Introduction / Sophia Papaioannou, Andreas Serafim and Beatrice da Vela
-- Speakers-audience -- Audience reaction, performance and the exploitation of delivery in the courts and assembly / Ian Worthington
-- 'Conventions' in/as performance: addressing the audience in selected public speeches of Demosthenes / Andreas Serafim
-- Would I lie to you? : narrative and performance in Isaios 6 / Brenda Griffith-Williams
-- The orator and the ghosts: performing the past in fourth-century Athens / Guy Westwood -- Speech without limits: defining informality in republican oratory / Catherine Steel
-- Ethopoiia -- Ethos and logical argument in Thucydides' assembly debates / Christos Kremmydas
-- Elite rhetoric and self-presentation: Metellus Numidicus returns / Henriette van der Blom
-- Hypocrisis-delivery-actio -- Pitiable dramas on the podium of the Athenian law courts / Kostas Apostolakis
-- From the stage to the court: rhetorical and dramatic performance in Donatus' commentary on Terence / Beatrice da Vela
-- Oratorical performance in Pliny's letters / Kathryn Tempest
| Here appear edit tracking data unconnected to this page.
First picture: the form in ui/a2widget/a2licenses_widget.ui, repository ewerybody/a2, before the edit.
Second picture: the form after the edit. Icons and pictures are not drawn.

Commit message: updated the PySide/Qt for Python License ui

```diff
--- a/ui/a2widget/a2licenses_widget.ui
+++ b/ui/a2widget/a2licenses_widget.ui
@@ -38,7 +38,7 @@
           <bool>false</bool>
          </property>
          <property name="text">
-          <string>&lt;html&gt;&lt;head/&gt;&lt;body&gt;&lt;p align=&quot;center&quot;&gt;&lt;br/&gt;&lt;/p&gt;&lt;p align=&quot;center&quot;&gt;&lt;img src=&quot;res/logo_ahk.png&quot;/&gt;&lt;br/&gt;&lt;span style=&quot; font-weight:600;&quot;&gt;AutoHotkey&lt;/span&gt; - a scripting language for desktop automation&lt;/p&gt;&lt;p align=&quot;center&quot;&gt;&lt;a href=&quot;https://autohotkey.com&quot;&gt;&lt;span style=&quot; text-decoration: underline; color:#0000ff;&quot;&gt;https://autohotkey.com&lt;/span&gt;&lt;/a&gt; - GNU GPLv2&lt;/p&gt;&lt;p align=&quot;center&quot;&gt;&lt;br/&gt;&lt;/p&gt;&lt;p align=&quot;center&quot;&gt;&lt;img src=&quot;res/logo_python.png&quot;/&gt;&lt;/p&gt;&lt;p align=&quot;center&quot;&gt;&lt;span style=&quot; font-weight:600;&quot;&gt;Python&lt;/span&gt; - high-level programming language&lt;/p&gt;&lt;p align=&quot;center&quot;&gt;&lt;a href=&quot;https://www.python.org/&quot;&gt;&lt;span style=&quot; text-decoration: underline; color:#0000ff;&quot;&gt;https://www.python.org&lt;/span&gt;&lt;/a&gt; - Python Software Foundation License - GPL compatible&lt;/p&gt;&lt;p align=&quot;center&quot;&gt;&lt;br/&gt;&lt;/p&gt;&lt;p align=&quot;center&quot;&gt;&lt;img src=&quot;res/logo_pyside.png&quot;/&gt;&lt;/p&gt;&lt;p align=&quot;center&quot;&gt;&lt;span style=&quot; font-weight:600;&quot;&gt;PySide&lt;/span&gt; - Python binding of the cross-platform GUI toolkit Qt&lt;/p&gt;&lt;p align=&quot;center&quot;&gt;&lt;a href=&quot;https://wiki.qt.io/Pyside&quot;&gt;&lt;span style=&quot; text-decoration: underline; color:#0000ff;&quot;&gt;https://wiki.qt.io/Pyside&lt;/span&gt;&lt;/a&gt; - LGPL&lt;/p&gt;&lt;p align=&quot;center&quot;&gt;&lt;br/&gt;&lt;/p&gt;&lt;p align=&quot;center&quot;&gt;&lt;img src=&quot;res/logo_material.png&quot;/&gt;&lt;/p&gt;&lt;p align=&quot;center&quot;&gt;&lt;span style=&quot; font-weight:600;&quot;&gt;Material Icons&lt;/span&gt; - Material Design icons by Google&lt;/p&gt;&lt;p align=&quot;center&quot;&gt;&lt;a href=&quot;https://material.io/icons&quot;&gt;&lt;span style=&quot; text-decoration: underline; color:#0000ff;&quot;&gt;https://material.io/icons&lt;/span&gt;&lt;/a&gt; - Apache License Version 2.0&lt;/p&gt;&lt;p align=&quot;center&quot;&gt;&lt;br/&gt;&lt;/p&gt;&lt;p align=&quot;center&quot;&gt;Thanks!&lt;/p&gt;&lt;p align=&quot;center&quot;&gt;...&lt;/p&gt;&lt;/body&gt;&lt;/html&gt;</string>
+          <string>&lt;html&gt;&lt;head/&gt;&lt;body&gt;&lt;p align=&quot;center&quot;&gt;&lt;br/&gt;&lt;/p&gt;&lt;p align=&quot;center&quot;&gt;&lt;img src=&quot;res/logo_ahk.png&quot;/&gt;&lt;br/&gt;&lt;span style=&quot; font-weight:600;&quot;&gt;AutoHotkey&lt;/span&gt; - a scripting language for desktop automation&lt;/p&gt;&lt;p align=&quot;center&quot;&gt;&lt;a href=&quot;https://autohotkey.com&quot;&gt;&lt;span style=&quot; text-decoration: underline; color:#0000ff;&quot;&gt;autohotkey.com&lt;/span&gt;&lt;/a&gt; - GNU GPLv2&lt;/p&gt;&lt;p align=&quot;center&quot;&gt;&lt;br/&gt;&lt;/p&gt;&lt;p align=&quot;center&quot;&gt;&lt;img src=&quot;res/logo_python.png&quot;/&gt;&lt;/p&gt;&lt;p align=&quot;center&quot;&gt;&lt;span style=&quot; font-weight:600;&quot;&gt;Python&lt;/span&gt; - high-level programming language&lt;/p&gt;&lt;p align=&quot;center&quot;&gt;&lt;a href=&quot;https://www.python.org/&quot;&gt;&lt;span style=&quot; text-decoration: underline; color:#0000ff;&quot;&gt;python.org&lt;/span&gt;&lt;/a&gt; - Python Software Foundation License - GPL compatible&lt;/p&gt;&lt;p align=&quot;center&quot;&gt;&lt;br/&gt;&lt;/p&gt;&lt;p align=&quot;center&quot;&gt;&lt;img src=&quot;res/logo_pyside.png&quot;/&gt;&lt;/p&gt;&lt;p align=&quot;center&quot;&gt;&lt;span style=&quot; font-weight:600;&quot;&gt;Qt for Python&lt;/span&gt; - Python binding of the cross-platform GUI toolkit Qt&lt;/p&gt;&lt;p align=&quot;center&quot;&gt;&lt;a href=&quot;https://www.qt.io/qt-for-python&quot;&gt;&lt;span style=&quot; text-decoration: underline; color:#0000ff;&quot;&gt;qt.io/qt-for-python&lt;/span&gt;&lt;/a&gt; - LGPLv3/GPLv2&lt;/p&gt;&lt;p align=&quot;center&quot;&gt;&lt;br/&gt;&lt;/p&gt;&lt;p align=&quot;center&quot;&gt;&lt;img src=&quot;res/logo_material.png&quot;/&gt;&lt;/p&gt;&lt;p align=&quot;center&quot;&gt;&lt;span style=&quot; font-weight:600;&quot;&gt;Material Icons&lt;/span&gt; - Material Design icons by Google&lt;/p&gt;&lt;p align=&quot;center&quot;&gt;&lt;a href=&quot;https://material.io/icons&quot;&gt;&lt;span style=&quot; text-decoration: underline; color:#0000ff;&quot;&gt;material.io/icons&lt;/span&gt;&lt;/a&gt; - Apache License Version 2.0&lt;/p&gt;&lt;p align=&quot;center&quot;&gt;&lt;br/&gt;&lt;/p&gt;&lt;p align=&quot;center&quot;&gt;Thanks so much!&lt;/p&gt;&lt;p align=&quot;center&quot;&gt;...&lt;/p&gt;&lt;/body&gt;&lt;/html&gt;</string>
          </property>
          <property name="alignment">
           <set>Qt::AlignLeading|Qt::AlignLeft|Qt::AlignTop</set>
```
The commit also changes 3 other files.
-- Emotions in the law-court -- The mind's theatre: envy, hybris and enargeia in Demosthenes' Against Meidias / Dimos Spatharas
-- How to "act" in an Athenian court: emotions and forensic performance / Edward M. Harris -- Roman judges and their participation in the "theatre of justice" / Jon Hall
-- Language and style in performance -- Style, person, and performance in Aeschines' prosecution of Timarchos / Christopher Carey
-- Narrative and performance in the speeches of Apollodoros / Konstantinos Kapparis
-- Public performance and the language of Antiphon's speeches / Alessandro Vatri.
Sophia Papaioannou, Ph.D. (1998), University of Texas-Austin, is Associate Professor of Latin Literature at the National and Kapodistrian University of Athens. She specializes in Augustan Literature and Roman Comedy. Her most recent monograph is Terence and Interpretation (Cambridge Scholars Publishing, 2014).
Andreas Serafim, Ph.D. (2013), University College London, is a Government of Ireland Postdoctoral Fellow in the Department of Classics at Trinity College Dublin and Adjunct Lecturer at the Open University of Cyprus. He is a specialist in Greek rhetoric and performance criticism. His monograph, Attic Oratory and Performance, will be published by Routledge (forthcoming 2017). A sample of his research is presented in his recently published Classical Quarterly article Making the Audience: Ekphrasis and Rhetorical Strategy in Demosthenes 18 and 19 (CQ, 2015, 96-108).
Beatrice da Vela, MPhil (2010), University of Cambridge, is a teacher and independent researcher. Her interests include literary and rhetoric education in Late Antiquity, with a strong focus on the relation between drama and classroom practice, the reception of Roman literature in culture in modern history and Classical reception in contemporary Italian literature.